> **What the exercise asks**: Leave out all pictures while repeating the records exactly and completely.

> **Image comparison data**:
========================================================================

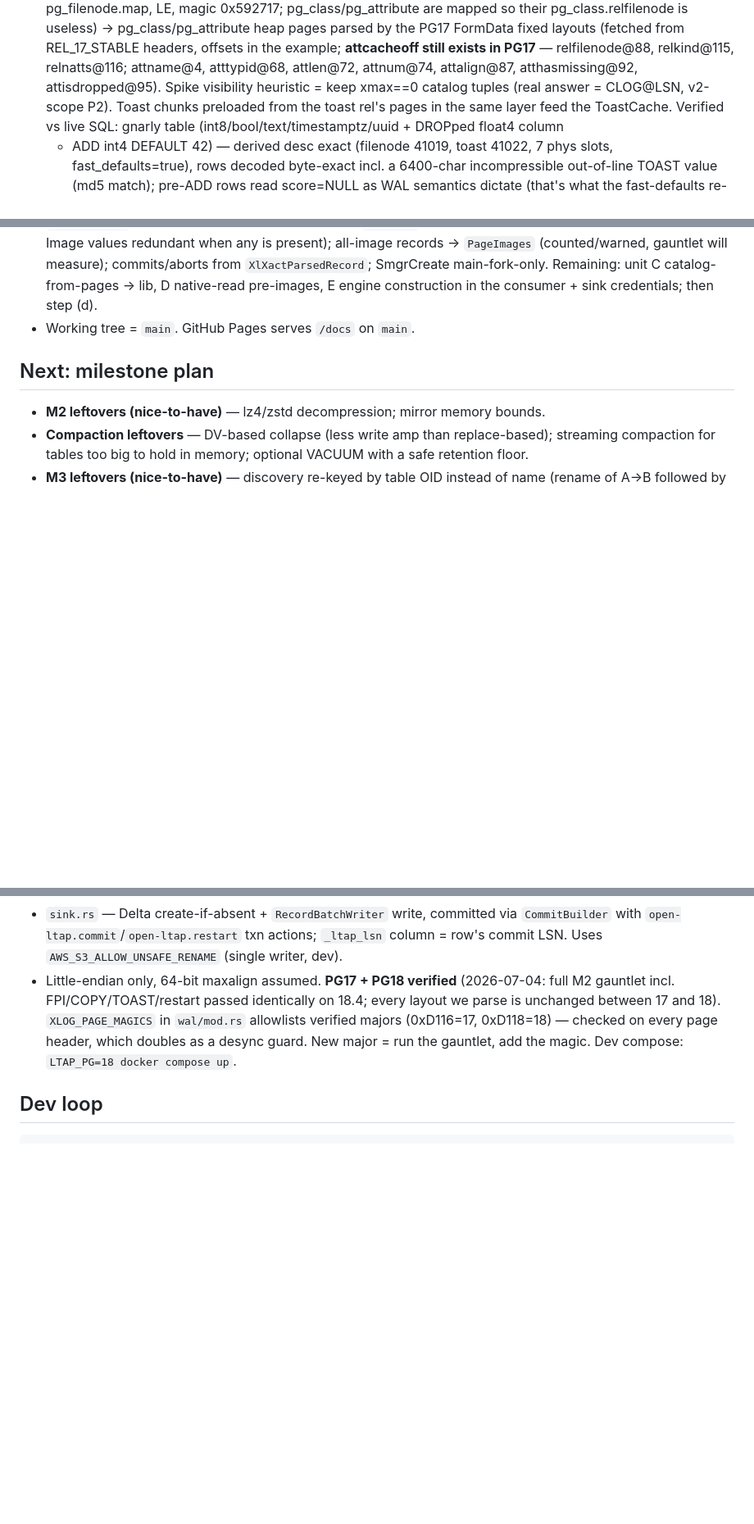
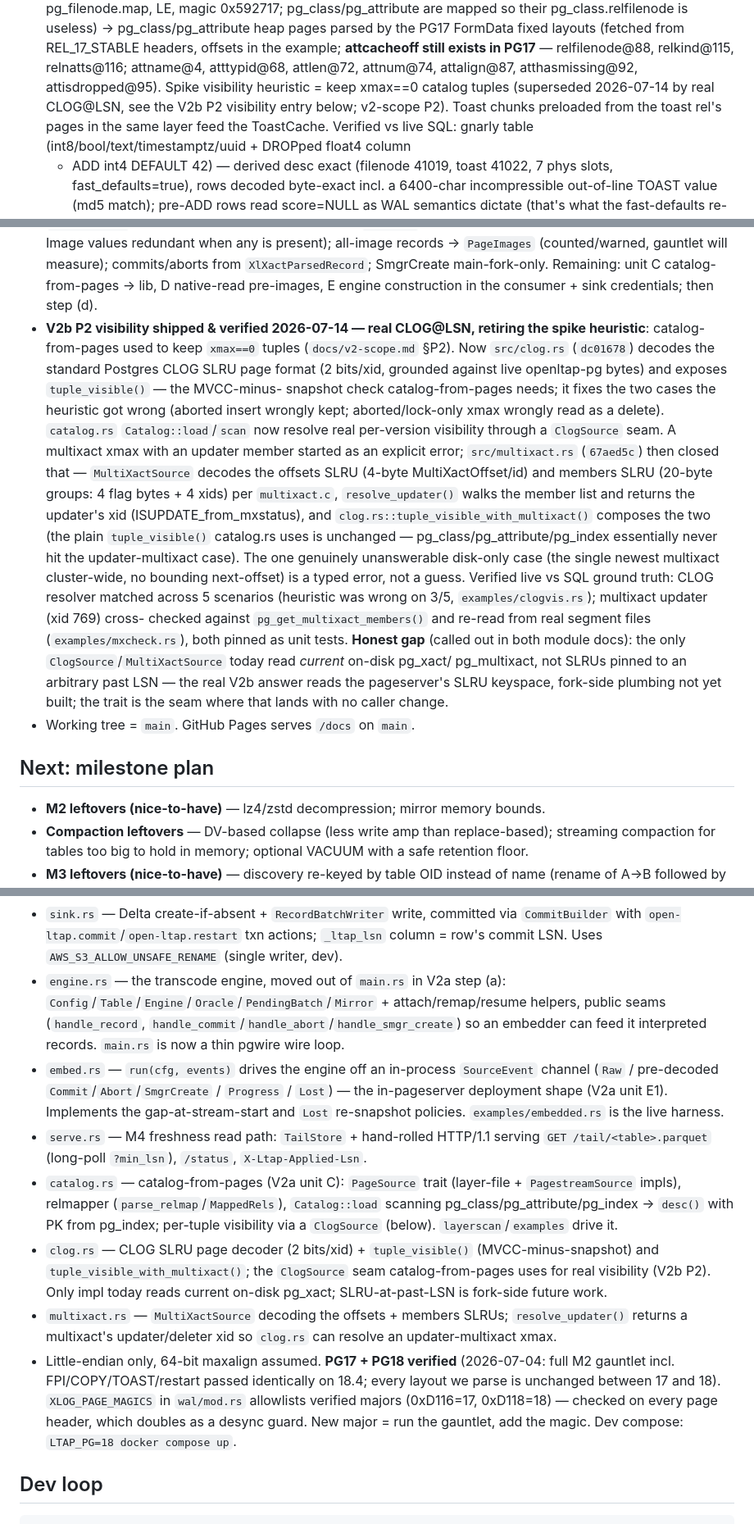
Before and after one commit to zemin-piao/open-ltap, a Markdown page: CLAUDE.md, 3 parts joined by grey strips. Shown at 82% size. Rendered like a GitHub page; blank space fills up the shorter version.

Commit message:
Docs: sync CLAUDE.md + v2-scope with the shipped P2 CLOG@LSN visibility
The change log lagged the last two commits (dc01678, 67aed5c). Record the
V2b P2 visibility work as a State entry: src/clog.rs decodes the CLOG SLRU
and resolves real per-version MVCC-minus-snapshot visibility, retiring
catalog-from-pages' xmax==0 spike heuristic; src/multixact.rs decodes the
offsets/members SLRUs to resolve an updater-multixact xmax. Mark the honest
gap (disk sources read current pg_xact/pg_multixact, not SLRUs at a past
LSN — the ClogSource/MultiXactSource seam is where the keyspace source
lands fork-side). Update the P0-2 and unit-C notes' stale heuristic
references to point forward, and annotate v2-scope's P2 register entry as
built-and-wired repo-side.

Also add the six modules missing from the Code map: engine.rs, embed.rs,
serve.rs, catalog.rs, clog.rs, multixact.rs.

Co-Authored-By: Claude Opus 4.8 <noreply@anthropic.com>
Claude-Session: https://claude.ai/code/session_01Lj4uYr4ERQ1eR2bcqwTT2Z

```diff
--- a/CLAUDE.md
+++ b/CLAUDE.md
@@ -260,7 +260,8 @@ Architecture deep-dive: https://zemin-piao.github.io/open-ltap/ (source: `docs/i
   PG17 FormData fixed layouts (fetched from REL_17_STABLE headers, offsets in the example;
   **attcacheoff still exists in PG17** — relfilenode@88, relkind@115, relnatts@116; attname@4,
   atttypid@68, attlen@72, attnum@74, attalign@87, atthasmissing@92, attisdropped@95). Spike
-  visibility heuristic = keep xmax==0 catalog tuples (real answer = CLOG@LSN, v2-scope P2).
+  visibility heuristic = keep xmax==0 catalog tuples (superseded 2026-07-14 by real CLOG@LSN,
+  see the V2b P2 visibility entry below; v2-scope P2).
   Toast chunks preloaded from the toast rel's pages in the same layer feed the ToastCache.
   Verified vs live SQL: gnarly table (int8/bool/text/timestamptz/uuid + DROPped float4 column
   + ADD int4 DEFAULT 42) — derived desc exact (filenode 41019, toast 41022, 7 phys slots,
@@ -336,6 +337,29 @@ Architecture deep-dive: https://zemin-piao.github.io/open-ltap/ (source: `docs/i
   `XlXactParsedRecord`; SmgrCreate main-fork-only. Remaining: unit C catalog-from-pages →
   lib, D native-read pre-images, E engine construction in the consumer + sink credentials;
   then step (d).
+- **V2b P2 visibility shipped & verified 2026-07-14 — real CLOG@LSN, retiring the spike
+  heuristic**: catalog-from-pages used to keep `xmax==0` tuples (`docs/v2-scope.md` §P2). Now
+  `src/clog.rs` (`dc01678`) decodes the standard Postgres CLOG SLRU page format (2 bits/xid,
+  grounded against live openltap-pg bytes) and exposes `tuple_visible()` — the MVCC-minus-
+  snapshot check catalog-from-pages needs; it fixes the two cases the heuristic got wrong
+  (aborted insert wrongly kept; aborted/lock-only xmax wrongly read as a delete). `catalog.rs`
+  `Catalog::load`/`scan` now resolve real per-version visibility through a `ClogSource` seam.
+  A multixact xmax with an updater member started as an explicit error; `src/multixact.rs`
+  (`67aed5c`) then closed that — `MultiXactSource` decodes the offsets SLRU (4-byte
+  MultiXactOffset/id) and members SLRU (20-byte groups: 4 flag bytes + 4 xids) per
+  `multixact.c`, `resolve_updater()` walks the member list and returns the updater's xid
+  (ISUPDATE_from_mxstatus), and `clog.rs::tuple_visible_with_multixact()` composes the two
+  (the plain `tuple_visible()` catalog.rs uses is unchanged — pg_class/pg_attribute/pg_index
+  essentially never hit the updater-multixact case). The one genuinely unanswerable disk-only
+  case (the single newest multixact cluster-wide, no bounding next-offset) is a typed error,
+  not a guess. Verified live vs SQL ground truth: CLOG resolver matched across 5 scenarios
+  (heuristic was wrong on 3/5, `examples/clogvis.rs`); multixact updater (xid 769) cross-
+  checked against `pg_get_multixact_members()` and re-read from real segment files
+  (`examples/mxcheck.rs`), both pinned as unit tests. **Honest gap** (called out in both
+  module docs): the only `ClogSource`/`MultiXactSource` today read *current* on-disk pg_xact/
+  pg_multixact, not SLRUs pinned to an arbitrary past LSN — the real V2b answer reads the
+  pageserver's SLRU keyspace, fork-side plumbing not yet built; the trait is the seam where
+  that lands with no caller change.
 - Working tree = `main`. GitHub Pages serves `/docs` on `main`.
 
 ## Next: milestone plan
@@ -410,6 +434,26 @@ Architecture deep-dive: https://zemin-piao.github.io/open-ltap/ (source: `docs/i
 - `sink.rs` — Delta create-if-absent + `RecordBatchWriter` write, committed via `CommitBuilder`
   with `open-ltap.commit`/`open-ltap.restart` txn actions; `_ltap_lsn` column = row's commit LSN.
   Uses `AWS_S3_ALLOW_UNSAFE_RENAME` (single writer, dev).
+- `engine.rs` — the transcode engine, moved out of `main.rs` in V2a step (a):
+  `Config`/`Table`/`Engine`/`Oracle`/`PendingBatch`/`Mirror` + attach/remap/resume helpers,
+  public seams (`handle_record`, `handle_commit`/`handle_abort`/`handle_smgr_create`) so an
+  embedder can feed it interpreted records. `main.rs` is now a thin pgwire wire loop.
+- `embed.rs` — `run(cfg, events)` drives the engine off an in-process `SourceEvent` channel
+  (`Raw` / pre-decoded `Commit`/`Abort`/`SmgrCreate` / `Progress` / `Lost`) — the in-pageserver
+  deployment shape (V2a unit E1). Implements the gap-at-stream-start and `Lost` re-snapshot
+  policies. `examples/embedded.rs` is the live harness.
+- `serve.rs` — M4 freshness read path: `TailStore` + hand-rolled HTTP/1.1 serving
+  `GET /tail/<table>.parquet` (long-poll `?min_lsn`), `/status`, `X-Ltap-Applied-Lsn`.
+- `catalog.rs` — catalog-from-pages (V2a unit C): `PageSource` trait (layer-file +
+  `PagestreamSource` impls), relmapper (`parse_relmap`/`MappedRels`), `Catalog::load` scanning
+  pg_class/pg_attribute/pg_index → `desc()` with PK from pg_index; per-tuple visibility via a
+  `ClogSource` (below). `layerscan`/`examples` drive it.
+- `clog.rs` — CLOG SLRU page decoder (2 bits/xid) + `tuple_visible()` (MVCC-minus-snapshot)
+  and `tuple_visible_with_multixact()`; the `ClogSource` seam catalog-from-pages uses for real
+  visibility (V2b P2). Only impl today reads current on-disk pg_xact; SLRU-at-past-LSN is
+  fork-side future work.
+- `multixact.rs` — `MultiXactSource` decoding the offsets + members SLRUs; `resolve_updater()`
+  returns a multixact's updater/deleter xid so `clog.rs` can resolve an updater-multixact xmax.
 - Little-endian only, 64-bit maxalign assumed. **PG17 + PG18 verified** (2026-07-04: full M2
   gauntlet incl. FPI/COPY/TOAST/restart passed identically on 18.4; every layout we parse is
   unchanged between 17 and 18). `XLOG_PAGE_MAGICS` in `wal/mod.rs` allowlists verified majors
```
Also changed, not shown: docs/v2-scope.md (+13 -2 lines).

========================================================================

> **Expected output**:
Before and after one commit to zemin-piao/open-ltap, a Markdown page: CLAUDE.md, 3 parts joined by grey strips. Shown at 82% size. Rendered like a GitHub page; blank space fills up the shorter version.

Commit message:
Docs: sync CLAUDE.md + v2-scope with the shipped P2 CLOG@LSN visibility
The change log lagged the last two commits (dc01678, 67aed5c). Record the
V2b P2 visibility work as a State entry: src/clog.rs decodes the CLOG SLRU
and resolves real per-version MVCC-minus-snapshot visibility, retiring
catalog-from-pages' xmax==0 spike heuristic; src/multixact.rs decodes the
offsets/members SLRUs to resolve an updater-multixact xmax. Mark the honest
gap (disk sources read current pg_xact/pg_multixact, not SLRUs at a past
LSN — the ClogSource/MultiXactSource seam is where the keyspace source
lands fork-side). Update the P0-2 and unit-C notes' stale heuristic
references to point forward, and annotate v2-scope's P2 register entry as
built-and-wired repo-side.

Also add the six modules missing from the Code map: engine.rs, embed.rs,
serve.rs, catalog.rs, clog.rs, multixact.rs.

Co-Authored-By: Claude Opus 4.8 <noreply@anthropic.com>
Claude-Session: https://claude.ai/code/session_01Lj4uYr4ERQ1eR2bcqwTT2Z

```diff
--- a/CLAUDE.md
+++ b/CLAUDE.md
@@ -260,7 +260,8 @@ Architecture deep-dive: https://zemin-piao.github.io/open-ltap/ (source: `docs/i
   PG17 FormData fixed layouts (fetched from REL_17_STABLE headers, offsets in the example;
   **attcacheoff still exists in PG17** — relfilenode@88, relkind@115, relnatts@116; attname@4,
   atttypid@68, attlen@72, attnum@74, attalign@87, atthasmissing@92, attisdropped@95). Spike
-  visibility heuristic = keep xmax==0 catalog tuples (real answer = CLOG@LSN, v2-scope P2).
+  visibility heuristic = keep xmax==0 catalog tuples (superseded 2026-07-14 by real CLOG@LSN,
+  see the V2b P2 visibility entry below; v2-scope P2).
   Toast chunks preloaded from the toast rel's pages in the same layer feed the ToastCache.
   Verified vs live SQL: gnarly table (int8/bool/text/timestamptz/uuid + DROPped float4 column
   + ADD int4 DEFAULT 42) — derived desc exact (filenode 41019, toast 41022, 7 phys slots,
@@ -336,6 +337,29 @@ Architecture deep-dive: https://zemin-piao.github.io/open-ltap/ (source: `docs/i
   `XlXactParsedRecord`; SmgrCreate main-fork-only. Remaining: unit C catalog-from-pages →
   lib, D native-read pre-images, E engine construction in the consumer + sink credentials;
   then step (d).
+- **V2b P2 visibility shipped & verified 2026-07-14 — real CLOG@LSN, retiring the spike
+  heuristic**: catalog-from-pages used to keep `xmax==0` tuples (`docs/v2-scope.md` §P2). Now
+  `src/clog.rs` (`dc01678`) decodes the standard Postgres CLOG SLRU page format (2 bits/xid,
+  grounded against live openltap-pg bytes) and exposes `tuple_visible()` — the MVCC-minus-
+  snapshot check catalog-from-pages needs; it fixes the two cases the heuristic got wrong
+  (aborted insert wrongly kept; aborted/lock-only xmax wrongly read as a delete). `catalog.rs`
+  `Catalog::load`/`scan` now resolve real per-version visibility through a `ClogSource` seam.
+  A multixact xmax with an updater member started as an explicit error; `src/multixact.rs`
+  (`67aed5c`) then closed that — `MultiXactSource` decodes the offsets SLRU (4-byte
+  MultiXactOffset/id) and members SLRU (20-byte groups: 4 flag bytes + 4 xids) per
+  `multixact.c`, `resolve_updater()` walks the member list and returns the updater's xid
+  (ISUPDATE_from_mxstatus), and `clog.rs::tuple_visible_with_multixact()` composes the two
+  (the plain `tuple_visible()` catalog.rs uses is unchanged — pg_class/pg_attribute/pg_index
+  essentially never hit the updater-multixact case). The one genuinely unanswerable disk-only
+  case (the single newest multixact cluster-wide, no bounding next-offset) is a typed error,
+  not a guess. Verified live vs SQL ground truth: CLOG resolver matched across 5 scenarios
+  (heuristic was wrong on 3/5, `examples/clogvis.rs`); multixact updater (xid 769) cross-
+  checked against `pg_get_multixact_members()` and re-read from real segment files
+  (`examples/mxcheck.rs`), both pinned as unit tests. **Honest gap** (called out in both
+  module docs): the only `ClogSource`/`MultiXactSource` today read *current* on-disk pg_xact/
+  pg_multixact, not SLRUs pinned to an arbitrary past LSN — the real V2b answer reads the
+  pageserver's SLRU keyspace, fork-side plumbing not yet built; the trait is the seam where
+  that lands with no caller change.
 - Working tree = `main`. GitHub Pages serves `/docs` on `main`.
 
 ## Next: milestone plan
@@ -410,6 +434,26 @@ Architecture deep-dive: https://zemin-piao.github.io/open-ltap/ (source: `docs/i
 - `sink.rs` — Delta create-if-absent + `RecordBatchWriter` write, committed via `CommitBuilder`
   with `open-ltap.commit`/`open-ltap.restart` txn actions; `_ltap_lsn` column = row's commit LSN.
   Uses `AWS_S3_ALLOW_UNSAFE_RENAME` (single writer, dev).
+- `engine.rs` — the transcode engine, moved out of `main.rs` in V2a step (a):
+  `Config`/`Table`/`Engine`/`Oracle`/`PendingBatch`/`Mirror` + attach/remap/resume helpers,
+  public seams (`handle_record`, `handle_commit`/`handle_abort`/`handle_smgr_create`) so an
+  embedder can feed it interpreted records. `main.rs` is now a thin pgwire wire loop.
+- `embed.rs` — `run(cfg, events)` drives the engine off an in-process `SourceEvent` channel
+  (`Raw` / pre-decoded `Commit`/`Abort`/`SmgrCreate` / `Progress` / `Lost`) — the in-pageserver
+  deployment shape (V2a unit E1). Implements the gap-at-stream-start and `Lost` re-snapshot
+  policies. `examples/embedded.rs` is the live harness.
+- `serve.rs` — M4 freshness read path: `TailStore` + hand-rolled HTTP/1.1 serving
+  `GET /tail/<table>.parquet` (long-poll `?min_lsn`), `/status`, `X-Ltap-Applied-Lsn`.
+- `catalog.rs` — catalog-from-pages (V2a unit C): `PageSource` trait (layer-file +
+  `PagestreamSource` impls), relmapper (`parse_relmap`/`MappedRels`), `Catalog::load` scanning
+  pg_class/pg_attribute/pg_index → `desc()` with PK from pg_index; per-tuple visibility via a
+  `ClogSource` (below). `layerscan`/`examples` drive it.
+- `clog.rs` — CLOG SLRU page decoder (2 bits/xid) + `tuple_visible()` (MVCC-minus-snapshot)
+  and `tuple_visible_with_multixact()`; the `ClogSource` seam catalog-from-pages uses for real
+  visibility (V2b P2). Only impl today reads current on-disk pg_xact; SLRU-at-past-LSN is
+  fork-side future work.
+- `multixact.rs` — `MultiXactSource` decoding the offsets + members SLRUs; `resolve_updater()`
+  returns a multixact's updater/deleter xid so `clog.rs` can resolve an updater-multixact xmax.
 - Little-endian only, 64-bit maxalign assumed. **PG17 + PG18 verified** (2026-07-04: full M2
   gauntlet incl. FPI/COPY/TOAST/restart passed identically on 18.4; every layout we parse is
   unchanged between 17 and 18). `XLOG_PAGE_MAGICS` in `wal/mod.rs` allowlists verified majors
```
Also changed, not shown: docs/v2-scope.md (+13 -2 lines).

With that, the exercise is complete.